b) If this is for the general public, does it actually work if most people (I assume) probably don't know why these tags exist either? (I simply thought they were specialty tags.)

c) If this is for the general public, is this for the purpose of safety? But if I am close enough to notice that their tag is issued from Ohio (and isn't merely an out of state or specialty tag), am I already in harm's way? Would this inform my driving near them in ways that observing their driving (swerving/speeding/etc) would not?

c) Is the real purpose to shame the DUI offender? If so, does this work as a deterrent?

d) Is shame ever a good deterrent? Does it matter if the person is a believer or not?


David Mohler said...

Since you wrote with question marks, I thought I would go to the text itself and use exposition to rightly divide the truth on this topic. Thanks to the Google Concordance, this took about 6 minutes.

According to the Ohio Revised Code, 4511.19, the plates are issued when the "offender’s driver’s or occupational driver’s license or permit or nonresident operating privilege is suspended" AND the court chooses to "grant limited driving privileges". The plate signifies that the driver and/or automobile is restricted to certain driving privileges. The practical application is that the driver may be allowed to go to work and the grocery, but nowhere else.

In that sense, as we now see exposited from the text itself, the court provides a measure of grace, but that grace does not lead to entire sanctification.

The Associated Press link (which may be an uninformed or false teacher) implies a rarity of these plates; anecdotally-speaking, I see these tags frequently as I drive around for my work, especially in certain communities. Now knowing the authoritative text, however, perhaps it could be argued that the more of these plates we see, the more "gracious" the judges are being.

Further exposition of the Ohio Revised Code at 4503.231 clarifies that the restricted license plates "are a different color from those regularly issued and carry a special serial number that may be readily identified by law enforcement officers."

In this text, we see that the plates are not "for the general public" and are not issued under with a concept of heaping "shame", even though that may be a side effect to some degree. The sins of some men are quite evident, going before them to judgment; for others, their sins follow after.

The person on your street has been convicted and judged of sin.
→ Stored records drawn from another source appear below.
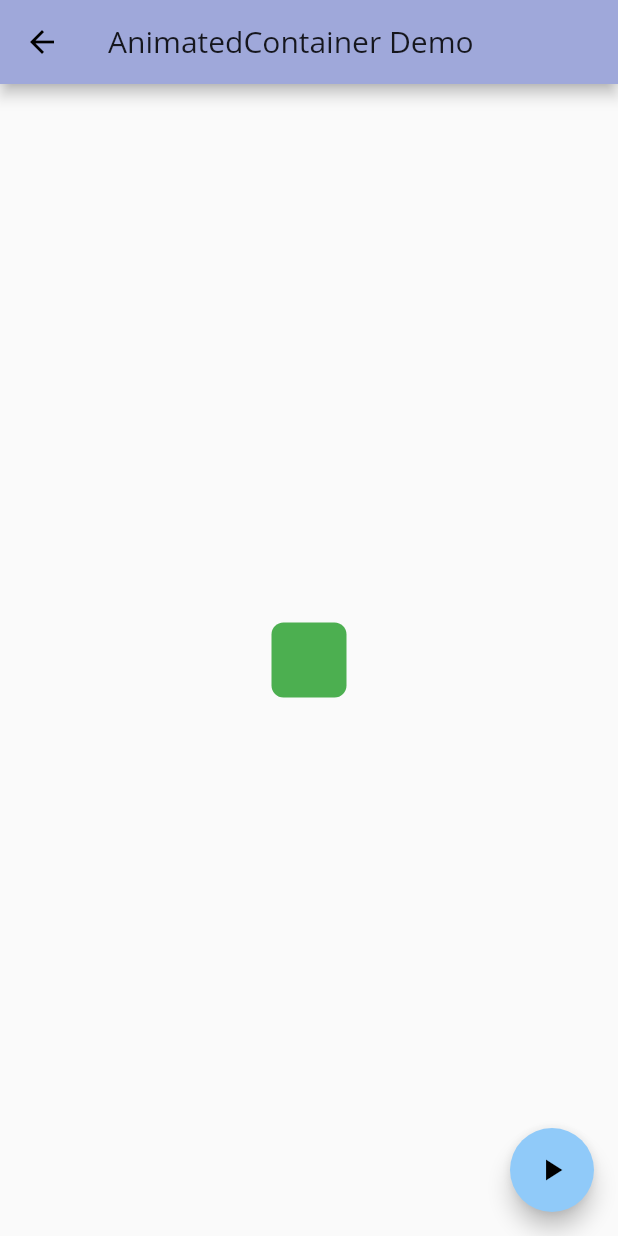
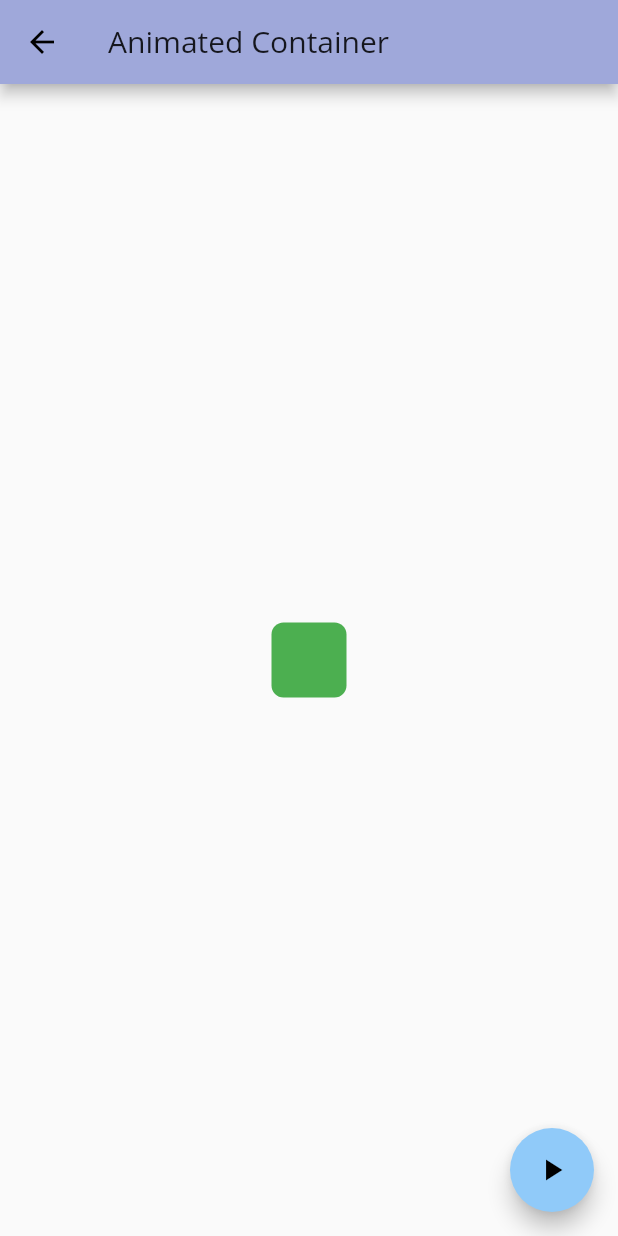
Before and after one commit to alienspaces/flutter-exploration, a Flutter app: the screen it shows after launch, after a tap on "Animated Container", on a phone screen of 412 x 824 dp. Run offline on Flutter 3.47's test engine with Material 2 defaults, Android fonts, the light colour scheme and no system bars; our stand-ins replace shared_preferences; Roboto replaces fonts that are missing (Open Sans).

Commit message:
Additional screen refinement

```diff
--- a/lib/screens/animated_container.dart
+++ b/lib/screens/animated_container.dart
@@ -19,7 +19,7 @@ class _AnimatedContainerAppState extends State<AnimatedContainerScreen> {
   Widget build(BuildContext context) {
     return Scaffold(
       appBar: AppBar(
-        title: Text('AnimatedContainer Demo'),
+        title: Text('Animated Container'),
       ),
       body: Center(
         // Creates a container that animates its parameters implicitly.
--- a/lib/screens/animated_route.dart
+++ b/lib/screens/animated_route.dart
@@ -6,7 +6,9 @@ class AnimatedRouteScreen extends StatelessWidget {
 
   Widget build(BuildContext context) {
     return Scaffold(
-      appBar: AppBar(),
+      appBar: AppBar(
+        title: Text('Animated Route'),
+      ),
       body: Center(
         child: RaisedButton(
           child: Text('Go!'),
--- a/lib/screens/button_ripple.dart
+++ b/lib/screens/button_ripple.dart
@@ -8,7 +8,7 @@ class ButtonRippleScreen extends StatelessWidget {
   Widget build(BuildContext context) {
     return Scaffold(
       appBar: AppBar(
-        title: Text('Ripple\'n Widget'),
+        title: Text('Button Ripple'),
       ),
       body: Container(
         child: RippleButton(),
--- a/lib/screens/home.dart
+++ b/lib/screens/home.dart
@@ -68,6 +68,13 @@ class HomeScreen extends StatelessWidget {
       return routeList;
     }
 
+    // Content margin
+    EdgeInsetsGeometry margin;
+    if (MediaQuery.of(context).size.width > 800) {
+      double marginLeftRight = (MediaQuery.of(context).size.width - 800) / 2;
+      margin = EdgeInsets.fromLTRB(marginLeftRight, 0, marginLeftRight, 0);
+    }
+
     return Scaffold(
       backgroundColor: Theme.of(context).colorScheme.background,
       body: Container(
@@ -86,8 +93,11 @@ class HomeScreen extends StatelessWidget {
               child: Text('Flutter Exploration', style: Theme.of(context).textTheme.headline5),
             ),
             Expanded(
-              child: ListView(
-                children: buildScreenList(),
+              child: Container(
+                margin: margin,
+                child: ListView(
+                  children: buildScreenList(),
+                ),
               ),
             ),
             Container(
--- a/lib/screens/sliverlist.dart
+++ b/lib/screens/sliverlist.dart
@@ -13,9 +13,13 @@ class SliverListScreen extends StatelessWidget {
       body: CustomScrollView(
         slivers: <Widget>[
           SliverAppBar(
+            backgroundColor: Theme.of(context).colorScheme.secondary,
             title: Text('Floating app bar'),
             floating: true,
-            flexibleSpace: Placeholder(),
+            flexibleSpace: Container(
+              alignment: Alignment.bottomCenter,
+              child: Text('Flexible space', style: Theme.of(context).textTheme.headline3),
+            ),
             expandedHeight: 200,
           ),
           SliverList(
```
But grace has been given to him/her to continue to live within clearly established parameters.

I'd say there are many, many yellow-and-red plates in churches today. All of us, to whom Grace has been given, bear the marks of our sin. And many of us who have received the grace of God still do not have a sense of shame for those marks, continuing in sin that grace may abound.

danny2 said...

yeah, the ??? were legit and your answers make more sense.

so they are different in color and appearance to tip off the officer, for he is to enforce that they are obeying their restrictions and not just sober.

i think you quite cleverly took this to an allegorical level i never could of, nor am i probably sharp enough to see all the parallels.

(but i'm sure a law guy like peppo ate it up!)

Brad said...

Yes, indeed.